The Phainopepla inhabits arid wood lands and deserts of the southwestern United States and Mexico. This long-tailed, crested bird is common and conspicuous in the Sonoran Desert, where it perches atop mesquite or palo verde trees, calling with a questioning " Wurp? " while flicking its tail and turning from side to side. The female in gray plumage, and the male in glossy black, flutter and zigzag, especially in pursuit of flying insects. In flight, the male flashes white wing patches, a striking contrast with the shimmering black plumage which inspired the Greek name Phainopepla, or "shining robe."
Phainopeplas breed in two distinct habitats at different times of the year, an unusual pattern among North American passerines. Between February and April the species breeds in the Sonoran Desert in Arizona and in the portion of the Sonoran Desert extending into California, called the Colorado Desert. As summer heat intensifies and berry supplies dwindle, Phainopeplas vacate the desert. In May, they arrive in the oak and sycamore canyons of Arizona and California, where they breed through July. The two distinct breeding seasons have prompted conjecture that the same individuals breed in both habitats each year. However, specific migratory routes are unknown, and it remains uncertain whether the same birds breed in both desert and woodlands.

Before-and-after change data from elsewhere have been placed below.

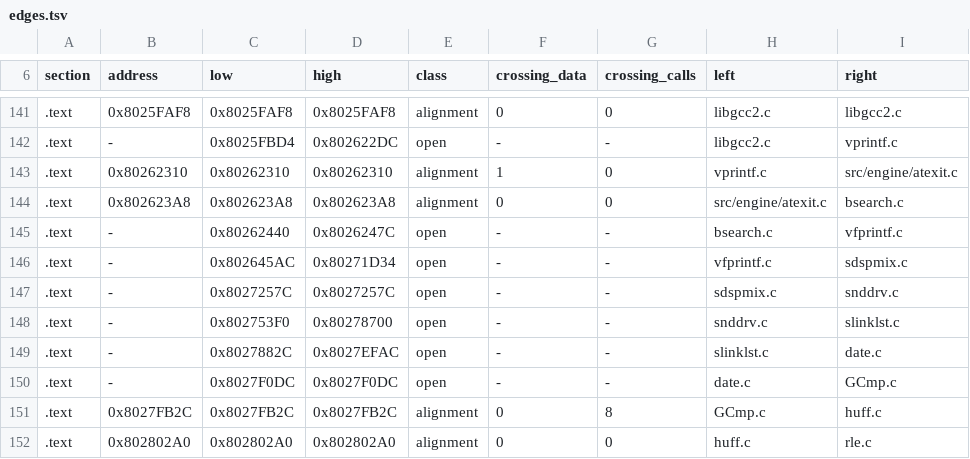
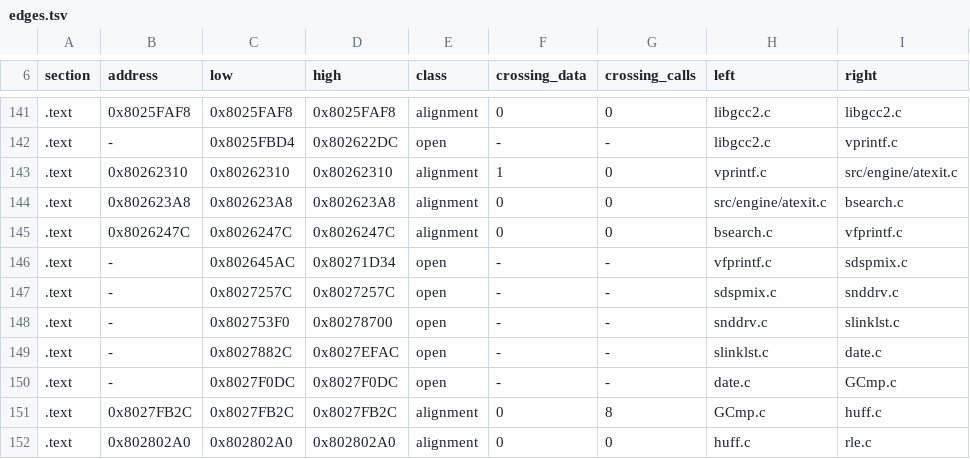
Before and after one commit to mitsevox/nflstreet2, a TSV file: config/GN7E69-rev0/boundaries/edges.tsv, drawn as a sheet; only a part is shown, gaps mark what is left out.

```diff
--- a/config/GN7E69-rev0/boundaries/edges.tsv
+++ b/config/GN7E69-rev0/boundaries/edges.tsv
@@ -144,3 +144,3 @@ section	address	low	high	class	crossing_data	crossing_calls	left	right
 .text	0x802623A8	0x802623A8	0x802623A8	alignment	0	0	src/engine/atexit.c	bsearch.c
-.text	-	0x80262440	0x8026247C	open	-	-	bsearch.c	vfprintf.c
+.text	0x8026247C	0x8026247C	0x8026247C	alignment	0	0	bsearch.c	vfprintf.c
 .text	-	0x802645AC	0x80271D34	open	-	-	vfprintf.c	sdspmix.c
```
Also changed, not shown: config/GN7E69-rev0/boundaries/units.tsv.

The differences in Phainopeplas' social behavior between desert and woodland breeding grounds are as striking as the physical contrasts between the habitats. In the desert, mated pairs vigorously defend feeding territories against intruders. In woodlands, Phainopeplas often nest in loose colonies of from 3-15 pairs, have overlapping home ranges, and mob nest predators such as the Western Scrub-Jay (Aphelocoma californica) in groups. Several members from the colony may feed at the same fruiting bushes such as holly-leaf redberry (Rhamnus ilicifolia) and blue elderberry (Sambucus mexicana). These social differences between habitats may reflect differences in the availability and distribution of fruit. In woodlands, fruiting at any given bush is relatively ephemeral, and the bushes thrive in open areas away from shaded nest sites. In the desert, Phainopeplas depend on fruiting desert mistletoe (Phoradendron californicum), which parasitizes the same trees used for nesting, and produces a stable, long-lasting supply of berries.

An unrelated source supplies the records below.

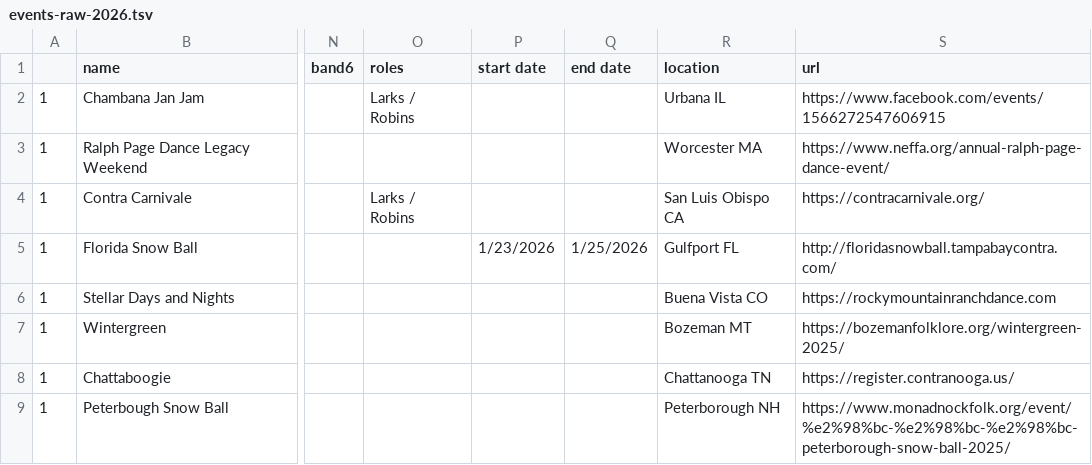
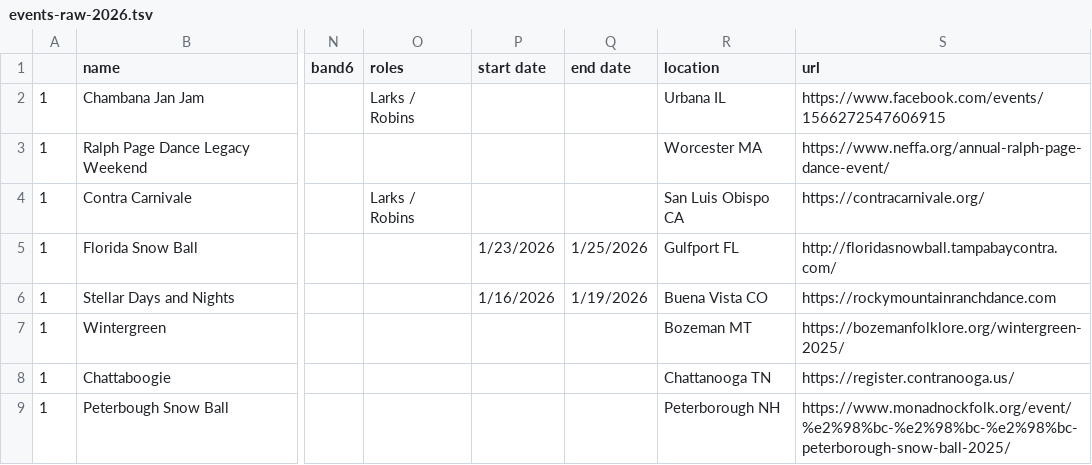
Before and after one commit to jeffkaufman/trycontra, a TSV file: events-raw-2026.tsv, drawn as a sheet; only a part is shown, gaps mark what is left out; the diff names each change by its address in the sheet, - before the commit and + after, or states it on an @@ line.

Commit message:
sync with spreadsheet

```diff
--- a/events-raw-2026.tsv
+++ b/events-raw-2026.tsv
-P6 (start date): (empty)
+P6 (start date): 1/16/2026
-Q6 (end date): (empty)
+Q6 (end date): 1/19/2026
```
Also changed, not shown: 1 other file.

Early accounts of the Phainopepla described nesting behavior in southern California woodlands (Merriam 1896a, Myers Myers 1907, Myers 1908, Myers 1909b) and in Arizona's Sonoran Desert (Rand and Rand 1943). More recently, Walsberg (Walsberg 1977) compared social behavior and daily energy expenditure of desert and woodland populations. In the desert, Phainopeplas are inextricably linked to desert mistletoe, upon which they subsist almost entirely in winter. Noted as early as 1914 (Grinnell 1914b), this reliance on desert mistletoe has spurred studies on the morphological specialization of the Phainopepla digestive system (Walsberg 1975), the impact of the fruit-eating specialist on desert mistletoe seed dispersal (Larson Larson 1991, Larson 1996), and fluctuations in mistletoe berry crops as a determinant of Phainopepla breeding success (Walsberg 1977, Anderson and Ohmart 1978). Ongoing investigations include microgeographic study of population genetics (R. Fleischer and W. Boarman pers. comm.), comparison of mating strategies of territorial and loosely colonial Phainopeplas (MC), and description of the diverse vocal repertoire of the species, including imitations of other birds that both sexes use in distress calls (MC).

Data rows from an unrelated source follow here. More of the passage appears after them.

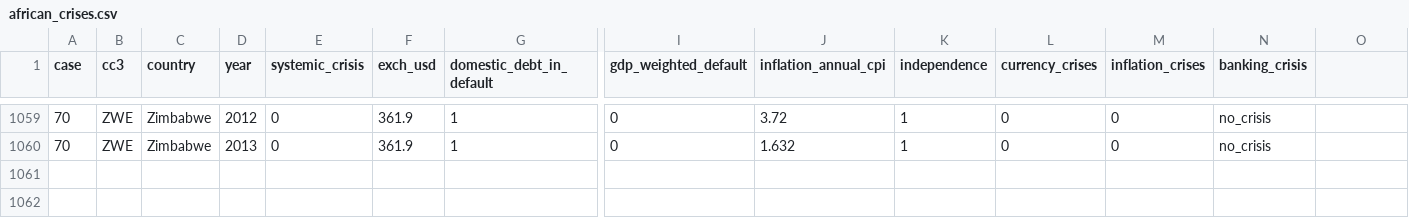
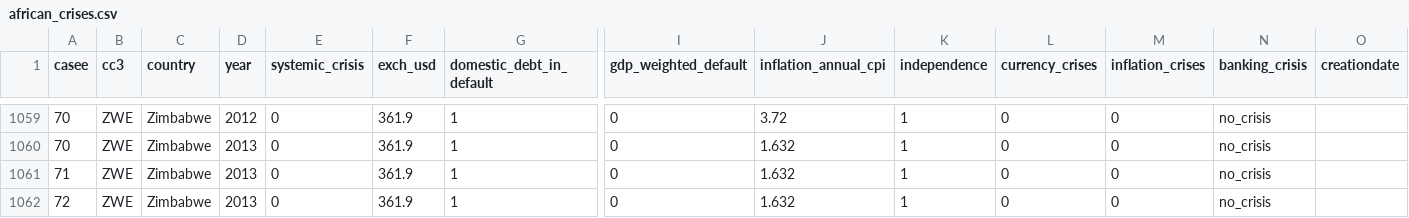
Before and after one commit to HamzaLghali/AirflowSparkScalaProBig, a CSV file: airflow/jobs/BigDataProjDeltaScala/src/main/resources/data/african_crises.csv, drawn as a sheet; only a part is shown, gaps mark what is left out; rows hold the shown columns only; the diff names each change by its address in the sheet, - before the commit and + after, or states it on an @@ line.

```diff
--- a/airflow/jobs/BigDataProjDeltaScala/src/main/resources/data/african_crises.csv
+++ b/airflow/jobs/BigDataProjDeltaScala/src/main/resources/data/african_crises.csv
-A1: case
+A1: casee
-O1: (empty)
+O1: creationdate
+row 1061: 71 | ZWE | Zimbabwe | 2013 | 0 | 361.9 | 1 | 0 | 1.632 | 1 | 0 | 0 | no_crisis
+row 1062: 72 | ZWE | Zimbabwe | 2013 | 0 | 361.9 | 1 | 0 | 1.632 | 1 | 0 | 0 | no_crisis
```
Also changed, not shown: airflow/jobs/BigDataProjDeltaScala/target/scala-2.12/classes/data/african_crises.csv, 25 other files.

Ever since Gilman (Gilman 1903b) noted the disjunct breeding seasons and habitats of the Phainopepla, various authors have remarked on the question of whether the same birds breed in both seasons (Dawson 1923, Crouch 1943, Phillips et al. 1964a, Walsberg 1977). If so, Phainopeplas would be behaviorally flexible-in migration, breeding, and social structure-to a degree not documented in any other North American bird. All major studies of Phainopeplas have been conducted in the United States, and comparable data on breeding habitats and migratory movement in Mexico are lacking, including such basic information as the extent of any north-south migration over the border. The question of whether the remarkable behavioral flexibility of the Phainopepla is exhibited by individuals or by separate populations of birds remains an unresolved and pressing issue.